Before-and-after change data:
• • • • • • •

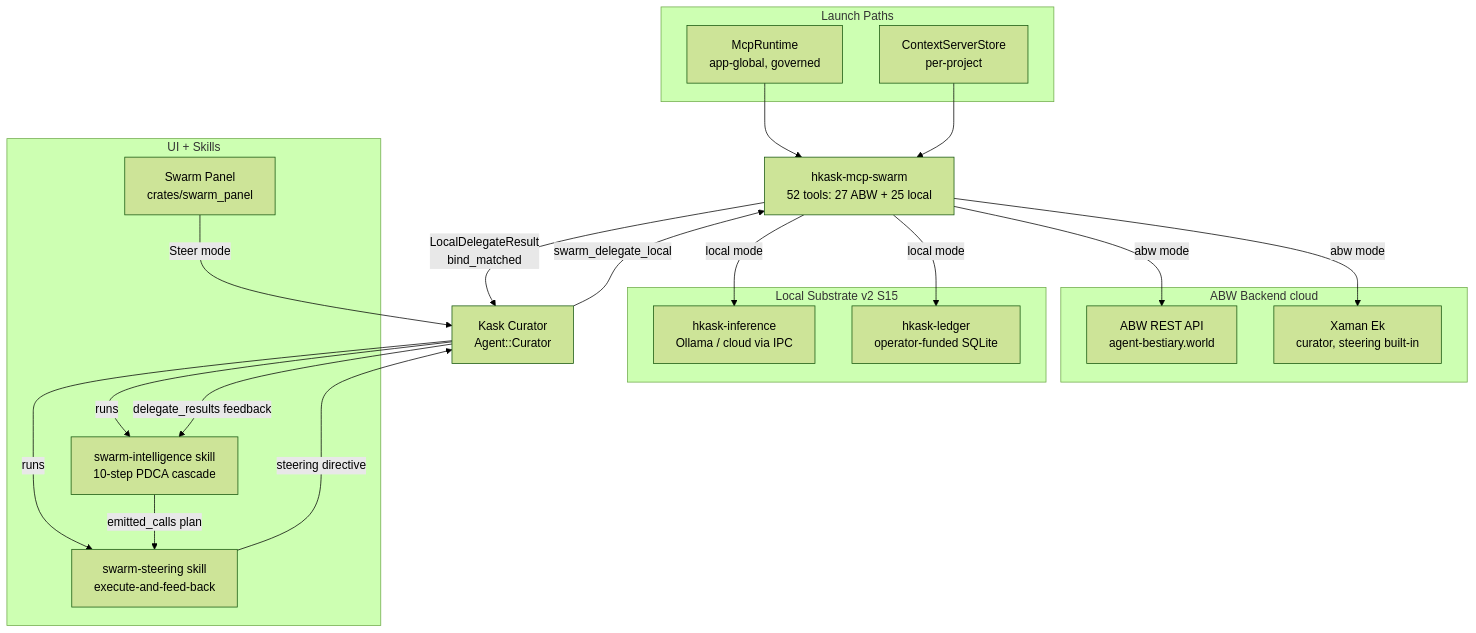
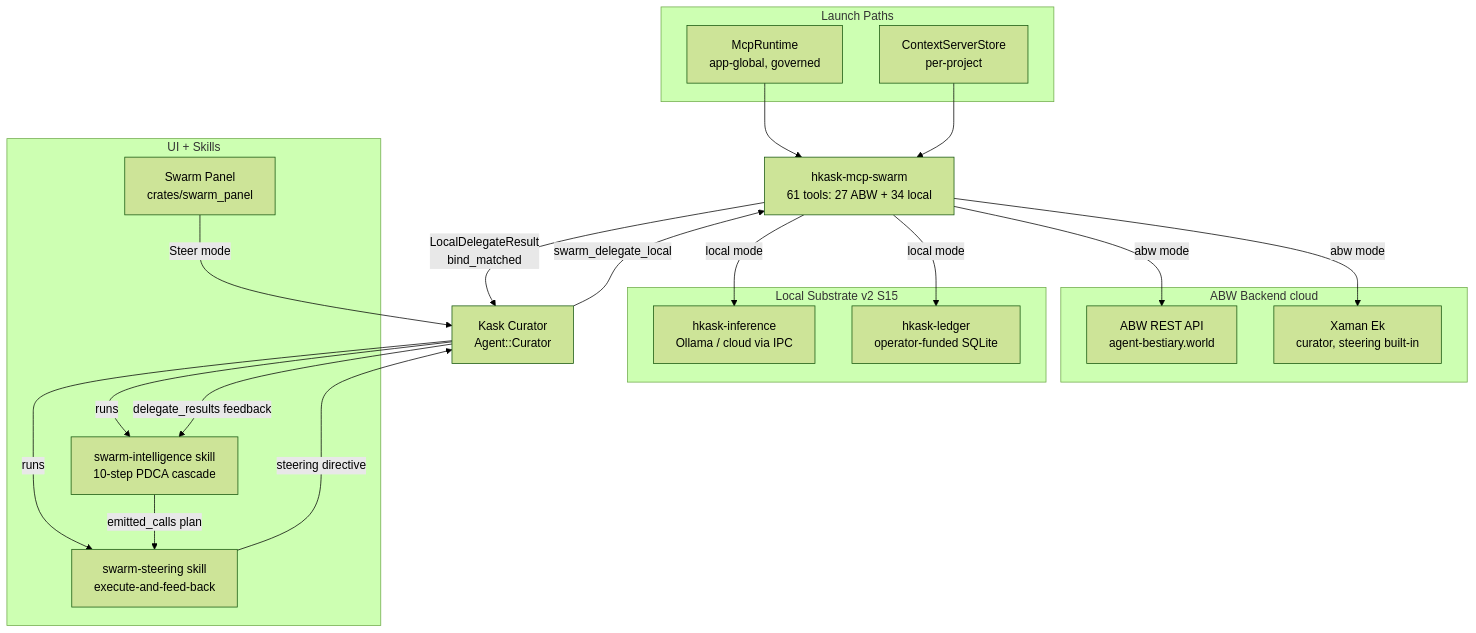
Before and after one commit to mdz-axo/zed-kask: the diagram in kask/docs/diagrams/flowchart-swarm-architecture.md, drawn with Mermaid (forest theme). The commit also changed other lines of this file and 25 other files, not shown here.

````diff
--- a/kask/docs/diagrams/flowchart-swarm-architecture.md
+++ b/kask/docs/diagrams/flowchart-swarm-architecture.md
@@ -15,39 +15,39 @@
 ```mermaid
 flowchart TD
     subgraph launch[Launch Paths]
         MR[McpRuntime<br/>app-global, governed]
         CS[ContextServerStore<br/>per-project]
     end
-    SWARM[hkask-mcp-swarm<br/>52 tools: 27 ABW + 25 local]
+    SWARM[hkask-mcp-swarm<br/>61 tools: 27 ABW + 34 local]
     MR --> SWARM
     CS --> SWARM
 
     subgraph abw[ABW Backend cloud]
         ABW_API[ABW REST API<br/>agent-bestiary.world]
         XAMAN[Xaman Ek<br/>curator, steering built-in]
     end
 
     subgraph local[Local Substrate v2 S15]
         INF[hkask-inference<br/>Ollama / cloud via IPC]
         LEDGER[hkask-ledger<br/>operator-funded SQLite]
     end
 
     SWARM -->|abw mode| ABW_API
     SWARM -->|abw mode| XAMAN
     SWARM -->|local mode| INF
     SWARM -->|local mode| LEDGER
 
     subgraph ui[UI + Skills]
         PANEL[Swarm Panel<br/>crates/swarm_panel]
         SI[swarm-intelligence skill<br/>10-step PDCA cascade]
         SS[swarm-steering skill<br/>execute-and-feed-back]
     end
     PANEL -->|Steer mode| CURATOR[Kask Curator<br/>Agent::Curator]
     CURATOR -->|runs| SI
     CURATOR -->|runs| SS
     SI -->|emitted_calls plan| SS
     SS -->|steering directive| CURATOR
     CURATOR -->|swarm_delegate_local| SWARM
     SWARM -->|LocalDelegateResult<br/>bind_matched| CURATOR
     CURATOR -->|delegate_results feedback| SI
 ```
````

• • • • • • •

*WHAT YOU HAVE TO DO*:
Wherever the string "subgraph" occurs in the records, copy the line it is in.

*RESULT OF THIS TASK*:
     subgraph launch[Launch Paths]
     subgraph abw[ABW Backend cloud]
     subgraph local[Local Substrate v2 S15]
     subgraph ui[UI + Skills]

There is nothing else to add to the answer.